Within the first few seconds of “Headhunter,” they not only show that Death Is Not Dead, but The Crown crowns you so fucking hard that you’ll never question them again. “Headhunter” incorporates everything that The Crown does best; neck-breaking Hell Is Here and Deathrace King-like thrash, gargantuan death chugs that crush your bones and transform your body into a sack of skin, and melodic moments that borrow from the likes of At the Gates, Dark Tranquillity, Witchery, and The Haunted. The songwriting is memorable and inspired, the sound is heavy-as-fuck, the solos are perfectly placed, and Lindstrand’s vox are earthshattering.
If you’re looking for some of that classic The Crown thrash, look no further than the aforementioned “Headhunter,” “Speed Kills (Full Moon Ahead),” and “Horrid Ways” (the latter has the most badass riff of the album). Never to be outdone, the death elements in their songs are rib bruising. They come down hard and fast, refusing to let up until your pathetic lungs collapse.

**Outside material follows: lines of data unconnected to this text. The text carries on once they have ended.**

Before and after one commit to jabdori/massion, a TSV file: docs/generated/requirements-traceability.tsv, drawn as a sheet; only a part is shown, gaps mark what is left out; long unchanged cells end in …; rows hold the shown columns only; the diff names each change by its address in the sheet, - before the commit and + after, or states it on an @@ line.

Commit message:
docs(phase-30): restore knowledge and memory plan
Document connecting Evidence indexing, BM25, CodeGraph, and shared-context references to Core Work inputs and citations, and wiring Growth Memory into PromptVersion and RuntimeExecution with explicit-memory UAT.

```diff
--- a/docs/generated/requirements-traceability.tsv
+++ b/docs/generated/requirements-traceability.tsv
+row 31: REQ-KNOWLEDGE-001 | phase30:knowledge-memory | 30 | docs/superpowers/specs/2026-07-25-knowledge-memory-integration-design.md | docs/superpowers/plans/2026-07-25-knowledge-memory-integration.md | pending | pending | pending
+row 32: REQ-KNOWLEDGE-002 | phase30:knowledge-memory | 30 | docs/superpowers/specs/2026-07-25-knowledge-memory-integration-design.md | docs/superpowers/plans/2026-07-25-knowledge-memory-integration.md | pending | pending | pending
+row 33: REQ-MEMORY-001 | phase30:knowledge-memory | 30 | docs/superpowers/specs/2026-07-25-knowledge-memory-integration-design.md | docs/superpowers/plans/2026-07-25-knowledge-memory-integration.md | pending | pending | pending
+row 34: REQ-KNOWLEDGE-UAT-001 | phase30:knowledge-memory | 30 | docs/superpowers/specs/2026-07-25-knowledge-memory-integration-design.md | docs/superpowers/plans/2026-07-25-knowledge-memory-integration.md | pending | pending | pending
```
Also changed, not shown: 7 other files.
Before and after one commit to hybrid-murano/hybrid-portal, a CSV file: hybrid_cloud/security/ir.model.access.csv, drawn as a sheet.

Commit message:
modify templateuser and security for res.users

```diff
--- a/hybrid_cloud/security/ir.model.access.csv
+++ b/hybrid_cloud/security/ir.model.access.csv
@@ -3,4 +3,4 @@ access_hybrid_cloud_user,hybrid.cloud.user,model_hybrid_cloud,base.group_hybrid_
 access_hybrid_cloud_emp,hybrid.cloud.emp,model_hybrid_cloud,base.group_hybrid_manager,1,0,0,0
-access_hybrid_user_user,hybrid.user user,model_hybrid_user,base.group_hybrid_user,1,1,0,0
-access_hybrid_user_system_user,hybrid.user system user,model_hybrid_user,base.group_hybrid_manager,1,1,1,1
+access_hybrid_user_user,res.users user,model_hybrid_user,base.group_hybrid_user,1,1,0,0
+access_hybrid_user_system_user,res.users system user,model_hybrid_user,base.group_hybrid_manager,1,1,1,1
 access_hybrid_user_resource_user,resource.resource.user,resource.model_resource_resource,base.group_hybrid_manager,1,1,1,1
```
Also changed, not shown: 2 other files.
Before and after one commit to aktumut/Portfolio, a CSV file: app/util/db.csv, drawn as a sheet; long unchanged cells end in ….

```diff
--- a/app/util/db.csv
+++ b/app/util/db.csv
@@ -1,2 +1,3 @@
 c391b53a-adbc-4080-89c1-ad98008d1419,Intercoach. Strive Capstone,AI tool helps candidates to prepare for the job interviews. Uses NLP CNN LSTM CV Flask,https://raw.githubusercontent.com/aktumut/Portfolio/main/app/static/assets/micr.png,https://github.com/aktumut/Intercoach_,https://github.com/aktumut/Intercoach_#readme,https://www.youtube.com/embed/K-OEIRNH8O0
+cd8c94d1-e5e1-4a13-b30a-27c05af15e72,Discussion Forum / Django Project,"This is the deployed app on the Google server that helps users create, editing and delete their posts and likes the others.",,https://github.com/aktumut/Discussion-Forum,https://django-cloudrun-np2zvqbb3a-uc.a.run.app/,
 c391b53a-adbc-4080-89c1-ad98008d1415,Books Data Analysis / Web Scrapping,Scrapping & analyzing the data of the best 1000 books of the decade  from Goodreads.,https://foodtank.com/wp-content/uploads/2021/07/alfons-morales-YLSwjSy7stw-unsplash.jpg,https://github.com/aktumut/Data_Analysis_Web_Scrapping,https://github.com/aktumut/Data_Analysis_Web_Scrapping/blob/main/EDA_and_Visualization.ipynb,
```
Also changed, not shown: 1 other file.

Examples include the crushing steamrollers that are “Iblis Bane,” “Struck by Lightning” and “Herd of Swine.” The standout in this respect is “Herd of Swine;” where Tervonen proves his abilities behind the kit are on par with his abilities on the fretboard. Throw in the killer intro by longtime bassist Magnus Olsfelt and some guitar support from newbie Robin Sörqvist, and “Herd of Swine” tramples you with its little pig feet. Add some of the best melodic leads and solos yet written by the band and you get highlight tracks like “Ride To Ruin” (which sounds like Goatwhore sexed up The Crown) and “Meduseld.” They just feel so damn good.
But these riffs hold no weight without the barks, rasps, and growls of Lindstrand. His vocal contributions are equivalent to knocking down a house and then setting the rubble on fire. This may seem unnecessary, but you’re wrong. Without fire, it’s just another wrecked building. Be it the Angelripper-like barks on “Iblis Bane,” the anguished roars in the cover of Paradise Lost’s “Eternal,” or the goosebump-inducing grunts at the end of “Herd of Swine,” Lindstrand sounds better and meaner than he has in years.
While Death Is Not Dead is an absolute delight, the production is not. Thankfully the mix is decent and allows every instrument to add their weight to the devastation, but the brickwalling causes The Crown to rattle on your head at times. However, the quality and modernism in the sound beats the shit out of the production found in most of their catalog. And though Death Is Not Dead is not overly long, when “Meduseld” comes to an end, I find myself feeling content. Not only is “Meduseld” one of the best death metal instrumentals I’ve heard in a long time, it’s also the perfect way to close out the album. Actual closer “Godeater” is their weakest track and feels like a letdown after “Meduseld.” Aside from these issues, Death Is Not Dead is a killer album and the proper comeback for longtime fans.